> INSTRUCTIONS TO FOLLOW: The response must consist of each line in the listing that has the word "Above" in it.

> THE RECORDS:
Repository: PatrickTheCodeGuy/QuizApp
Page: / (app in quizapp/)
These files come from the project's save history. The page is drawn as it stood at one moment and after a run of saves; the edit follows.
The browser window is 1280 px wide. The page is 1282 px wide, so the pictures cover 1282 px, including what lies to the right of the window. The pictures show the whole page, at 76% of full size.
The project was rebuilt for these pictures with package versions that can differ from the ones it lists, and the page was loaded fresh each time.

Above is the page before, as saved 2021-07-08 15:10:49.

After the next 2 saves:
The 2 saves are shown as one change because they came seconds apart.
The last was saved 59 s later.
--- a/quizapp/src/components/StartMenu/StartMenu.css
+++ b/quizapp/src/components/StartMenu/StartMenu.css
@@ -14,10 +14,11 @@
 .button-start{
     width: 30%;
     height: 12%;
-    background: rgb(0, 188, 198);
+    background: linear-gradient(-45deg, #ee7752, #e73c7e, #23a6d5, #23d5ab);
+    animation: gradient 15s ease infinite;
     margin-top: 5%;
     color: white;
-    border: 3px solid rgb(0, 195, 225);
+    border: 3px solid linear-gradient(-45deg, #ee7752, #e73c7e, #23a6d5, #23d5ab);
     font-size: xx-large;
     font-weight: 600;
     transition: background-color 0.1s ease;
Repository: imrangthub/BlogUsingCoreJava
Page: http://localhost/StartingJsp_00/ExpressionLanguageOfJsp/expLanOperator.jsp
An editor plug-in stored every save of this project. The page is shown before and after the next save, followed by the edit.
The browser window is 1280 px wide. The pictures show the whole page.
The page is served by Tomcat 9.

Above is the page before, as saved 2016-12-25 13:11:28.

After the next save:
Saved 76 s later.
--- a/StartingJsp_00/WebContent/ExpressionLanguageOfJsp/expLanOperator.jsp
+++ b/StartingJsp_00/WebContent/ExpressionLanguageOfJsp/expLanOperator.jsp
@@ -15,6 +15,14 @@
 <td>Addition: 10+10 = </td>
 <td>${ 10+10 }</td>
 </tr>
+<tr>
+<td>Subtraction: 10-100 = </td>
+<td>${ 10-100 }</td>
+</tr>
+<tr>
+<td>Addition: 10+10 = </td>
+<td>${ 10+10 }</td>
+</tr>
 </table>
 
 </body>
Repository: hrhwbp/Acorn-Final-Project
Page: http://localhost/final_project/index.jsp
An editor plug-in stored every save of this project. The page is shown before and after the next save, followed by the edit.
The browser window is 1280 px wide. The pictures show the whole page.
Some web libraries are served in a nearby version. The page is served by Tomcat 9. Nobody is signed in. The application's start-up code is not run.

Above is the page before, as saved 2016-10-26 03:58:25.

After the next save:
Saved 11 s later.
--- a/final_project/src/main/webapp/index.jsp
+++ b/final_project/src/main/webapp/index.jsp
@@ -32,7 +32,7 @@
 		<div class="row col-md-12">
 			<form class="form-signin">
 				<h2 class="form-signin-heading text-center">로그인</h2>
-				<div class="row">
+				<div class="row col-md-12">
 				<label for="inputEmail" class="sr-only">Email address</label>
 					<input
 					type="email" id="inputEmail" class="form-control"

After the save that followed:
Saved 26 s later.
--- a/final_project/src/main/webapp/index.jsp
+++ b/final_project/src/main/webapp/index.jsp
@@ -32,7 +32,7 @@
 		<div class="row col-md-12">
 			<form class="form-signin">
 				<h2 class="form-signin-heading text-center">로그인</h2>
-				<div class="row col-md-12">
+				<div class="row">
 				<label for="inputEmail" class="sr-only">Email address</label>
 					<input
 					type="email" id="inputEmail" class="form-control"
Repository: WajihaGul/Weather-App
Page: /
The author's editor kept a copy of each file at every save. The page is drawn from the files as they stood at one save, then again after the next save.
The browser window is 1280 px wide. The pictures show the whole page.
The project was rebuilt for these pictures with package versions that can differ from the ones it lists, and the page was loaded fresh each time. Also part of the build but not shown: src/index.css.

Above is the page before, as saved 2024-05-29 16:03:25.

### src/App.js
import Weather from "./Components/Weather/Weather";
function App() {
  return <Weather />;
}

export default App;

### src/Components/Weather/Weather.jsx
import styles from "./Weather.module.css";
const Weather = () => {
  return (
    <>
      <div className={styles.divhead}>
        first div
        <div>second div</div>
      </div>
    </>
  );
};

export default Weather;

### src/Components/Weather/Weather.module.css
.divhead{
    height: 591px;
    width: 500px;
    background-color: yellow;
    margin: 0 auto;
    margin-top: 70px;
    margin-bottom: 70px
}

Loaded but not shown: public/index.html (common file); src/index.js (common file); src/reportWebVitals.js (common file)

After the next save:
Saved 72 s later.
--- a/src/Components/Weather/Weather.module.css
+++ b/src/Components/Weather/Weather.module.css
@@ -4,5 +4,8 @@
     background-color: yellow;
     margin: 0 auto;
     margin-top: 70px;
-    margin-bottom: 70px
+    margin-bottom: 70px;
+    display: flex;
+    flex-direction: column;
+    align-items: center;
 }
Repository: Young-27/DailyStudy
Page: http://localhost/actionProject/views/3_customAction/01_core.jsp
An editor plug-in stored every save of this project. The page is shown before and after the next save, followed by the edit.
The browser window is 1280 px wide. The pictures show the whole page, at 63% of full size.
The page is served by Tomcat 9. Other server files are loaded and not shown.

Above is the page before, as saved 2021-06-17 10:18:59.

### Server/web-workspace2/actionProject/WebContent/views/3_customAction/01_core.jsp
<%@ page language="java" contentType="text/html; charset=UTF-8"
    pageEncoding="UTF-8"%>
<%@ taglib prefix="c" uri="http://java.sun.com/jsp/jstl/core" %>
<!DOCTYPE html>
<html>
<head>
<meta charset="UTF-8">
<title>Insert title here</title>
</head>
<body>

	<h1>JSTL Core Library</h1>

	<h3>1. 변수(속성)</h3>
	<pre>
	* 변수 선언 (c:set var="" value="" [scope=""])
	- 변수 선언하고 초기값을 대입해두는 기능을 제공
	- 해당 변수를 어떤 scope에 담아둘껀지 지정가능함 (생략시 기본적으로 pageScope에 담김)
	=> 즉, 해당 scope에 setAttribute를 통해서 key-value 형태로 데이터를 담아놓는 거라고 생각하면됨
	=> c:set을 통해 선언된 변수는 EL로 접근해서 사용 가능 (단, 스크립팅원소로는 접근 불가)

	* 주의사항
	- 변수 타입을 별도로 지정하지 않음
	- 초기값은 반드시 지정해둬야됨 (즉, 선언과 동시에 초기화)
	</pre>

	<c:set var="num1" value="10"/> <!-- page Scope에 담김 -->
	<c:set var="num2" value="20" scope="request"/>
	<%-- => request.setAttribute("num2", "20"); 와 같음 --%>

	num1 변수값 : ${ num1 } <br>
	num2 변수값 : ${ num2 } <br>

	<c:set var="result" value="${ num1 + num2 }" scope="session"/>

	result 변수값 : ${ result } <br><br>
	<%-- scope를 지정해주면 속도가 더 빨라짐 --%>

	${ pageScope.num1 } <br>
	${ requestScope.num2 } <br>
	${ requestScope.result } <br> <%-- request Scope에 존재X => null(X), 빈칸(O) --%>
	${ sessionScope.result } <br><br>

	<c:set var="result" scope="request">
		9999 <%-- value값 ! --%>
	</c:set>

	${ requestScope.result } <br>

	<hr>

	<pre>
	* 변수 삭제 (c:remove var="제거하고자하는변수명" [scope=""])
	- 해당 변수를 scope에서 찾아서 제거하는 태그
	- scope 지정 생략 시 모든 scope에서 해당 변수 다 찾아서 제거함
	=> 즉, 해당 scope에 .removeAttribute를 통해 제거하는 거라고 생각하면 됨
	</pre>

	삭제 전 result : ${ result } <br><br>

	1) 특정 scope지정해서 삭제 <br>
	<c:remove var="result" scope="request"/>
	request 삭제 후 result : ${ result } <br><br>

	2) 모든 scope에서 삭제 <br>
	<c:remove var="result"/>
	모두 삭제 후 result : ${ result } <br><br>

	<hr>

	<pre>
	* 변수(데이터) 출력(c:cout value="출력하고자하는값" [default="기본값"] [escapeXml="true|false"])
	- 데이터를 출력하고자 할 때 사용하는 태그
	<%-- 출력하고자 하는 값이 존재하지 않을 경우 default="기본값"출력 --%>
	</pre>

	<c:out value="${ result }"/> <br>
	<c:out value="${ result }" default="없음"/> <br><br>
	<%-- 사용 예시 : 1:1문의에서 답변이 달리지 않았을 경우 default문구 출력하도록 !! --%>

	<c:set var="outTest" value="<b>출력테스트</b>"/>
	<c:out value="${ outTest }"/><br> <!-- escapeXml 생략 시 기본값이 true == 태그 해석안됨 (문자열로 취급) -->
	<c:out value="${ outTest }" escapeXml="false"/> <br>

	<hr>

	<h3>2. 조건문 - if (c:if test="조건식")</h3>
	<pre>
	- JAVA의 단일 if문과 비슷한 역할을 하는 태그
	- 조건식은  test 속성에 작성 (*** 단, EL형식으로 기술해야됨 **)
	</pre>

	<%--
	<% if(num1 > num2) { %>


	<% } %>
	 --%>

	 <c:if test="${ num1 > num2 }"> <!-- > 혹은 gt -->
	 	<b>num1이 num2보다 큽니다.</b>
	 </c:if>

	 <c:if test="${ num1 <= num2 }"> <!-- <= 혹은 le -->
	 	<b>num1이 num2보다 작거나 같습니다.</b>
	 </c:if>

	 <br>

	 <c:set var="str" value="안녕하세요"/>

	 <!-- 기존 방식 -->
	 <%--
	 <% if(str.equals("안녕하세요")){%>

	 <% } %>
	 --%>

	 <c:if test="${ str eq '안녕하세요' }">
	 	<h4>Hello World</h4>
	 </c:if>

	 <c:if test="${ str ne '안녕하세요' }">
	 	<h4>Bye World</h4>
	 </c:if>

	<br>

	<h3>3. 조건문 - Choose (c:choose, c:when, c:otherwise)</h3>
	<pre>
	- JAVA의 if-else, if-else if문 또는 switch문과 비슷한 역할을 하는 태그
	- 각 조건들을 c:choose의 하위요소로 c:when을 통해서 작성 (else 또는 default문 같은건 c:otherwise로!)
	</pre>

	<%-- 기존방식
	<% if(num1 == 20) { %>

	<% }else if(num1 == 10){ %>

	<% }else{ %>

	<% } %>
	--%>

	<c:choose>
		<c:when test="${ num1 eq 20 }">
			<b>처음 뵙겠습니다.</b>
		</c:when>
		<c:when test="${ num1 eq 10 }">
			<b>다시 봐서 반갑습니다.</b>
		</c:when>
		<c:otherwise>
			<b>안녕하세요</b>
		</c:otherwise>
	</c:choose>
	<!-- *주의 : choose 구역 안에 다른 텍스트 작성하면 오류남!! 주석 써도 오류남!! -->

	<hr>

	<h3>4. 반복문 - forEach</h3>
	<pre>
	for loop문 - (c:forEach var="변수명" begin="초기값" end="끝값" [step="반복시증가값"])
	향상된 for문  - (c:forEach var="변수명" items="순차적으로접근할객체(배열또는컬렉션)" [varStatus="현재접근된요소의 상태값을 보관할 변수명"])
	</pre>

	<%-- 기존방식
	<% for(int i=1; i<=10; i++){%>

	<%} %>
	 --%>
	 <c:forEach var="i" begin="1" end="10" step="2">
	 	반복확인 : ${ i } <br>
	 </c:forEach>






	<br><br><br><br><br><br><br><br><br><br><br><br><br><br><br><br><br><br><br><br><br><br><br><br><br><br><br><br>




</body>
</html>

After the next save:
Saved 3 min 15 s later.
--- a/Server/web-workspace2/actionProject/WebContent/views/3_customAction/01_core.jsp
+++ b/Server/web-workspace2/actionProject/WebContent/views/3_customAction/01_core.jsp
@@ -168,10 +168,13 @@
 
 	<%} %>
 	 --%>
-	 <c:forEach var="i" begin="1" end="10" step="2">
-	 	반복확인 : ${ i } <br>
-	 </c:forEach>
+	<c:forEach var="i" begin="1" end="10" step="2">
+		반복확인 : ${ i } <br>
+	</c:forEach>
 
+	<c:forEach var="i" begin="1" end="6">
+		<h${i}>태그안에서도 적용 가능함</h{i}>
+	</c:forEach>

> EXERCISE SOLUTION:
Above is the page before, as saved 2021-07-08 15:10:49.
Above is the page before, as saved 2016-12-25 13:11:28.
Above is the page before, as saved 2016-10-26 03:58:25.
Above is the page before, as saved 2024-05-29 16:03:25.
Above is the page before, as saved 2021-06-17 10:18:59.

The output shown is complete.